Why would we assume $H(n)=2$? I'm having trouble wrapping my head around that. – dylam Dec 11 '12 at 22:43
That's how proofs by induction go. You prove a base case, then you show that if it holds true in some situation it then must also hold true in the next situation. $H(n)=2$ is the induction hypothesis. – Gerry Myerson Dec 11 '12 at 22:49
I get the induction part, but just to be sure: So it's not because $2n$ is a multiple of $n$? I was thinking because $H(2n)=2$ and $2n$ is a multiple of $n$, then we can assume $H(n)=2$. – dylam Dec 11 '12 at 22:57

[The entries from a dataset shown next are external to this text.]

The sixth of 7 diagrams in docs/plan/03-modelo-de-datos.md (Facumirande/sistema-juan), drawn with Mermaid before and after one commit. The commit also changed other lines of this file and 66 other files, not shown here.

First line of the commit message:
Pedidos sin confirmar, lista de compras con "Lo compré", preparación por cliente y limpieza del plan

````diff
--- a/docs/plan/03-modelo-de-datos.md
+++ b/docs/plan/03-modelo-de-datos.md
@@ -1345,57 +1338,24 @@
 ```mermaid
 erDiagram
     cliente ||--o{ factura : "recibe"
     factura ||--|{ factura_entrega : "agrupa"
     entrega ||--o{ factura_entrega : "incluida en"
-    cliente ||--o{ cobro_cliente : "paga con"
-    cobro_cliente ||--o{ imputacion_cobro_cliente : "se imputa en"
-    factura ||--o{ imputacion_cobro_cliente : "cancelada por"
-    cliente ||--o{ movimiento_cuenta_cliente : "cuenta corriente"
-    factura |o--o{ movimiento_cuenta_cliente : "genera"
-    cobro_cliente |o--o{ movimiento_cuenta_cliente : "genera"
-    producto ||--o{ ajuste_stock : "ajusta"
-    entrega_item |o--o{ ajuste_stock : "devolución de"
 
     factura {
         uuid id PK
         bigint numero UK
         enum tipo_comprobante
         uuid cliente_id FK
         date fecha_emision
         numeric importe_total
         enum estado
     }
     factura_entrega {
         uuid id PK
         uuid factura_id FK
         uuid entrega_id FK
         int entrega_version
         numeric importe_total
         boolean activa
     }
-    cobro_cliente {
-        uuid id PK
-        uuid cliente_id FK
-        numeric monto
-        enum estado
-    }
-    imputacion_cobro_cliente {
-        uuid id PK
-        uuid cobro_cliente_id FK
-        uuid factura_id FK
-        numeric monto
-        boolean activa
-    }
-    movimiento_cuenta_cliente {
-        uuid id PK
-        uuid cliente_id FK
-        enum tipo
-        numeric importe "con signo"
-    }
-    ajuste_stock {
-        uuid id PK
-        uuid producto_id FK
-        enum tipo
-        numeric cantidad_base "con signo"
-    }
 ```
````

It has nothing to do with $2n$ being a multiple of $2$. We're trying to prove $H(n)=2$, by induction. The base case, $H(1)=2$, is false; but if we are careless enough to forget to check that base case, then we would proceed to take $H(n)=2$ as the induction hypothesis, and we would think we had constructed a legitimate proof. – Gerry Myerson Dec 11 '12 at 23:31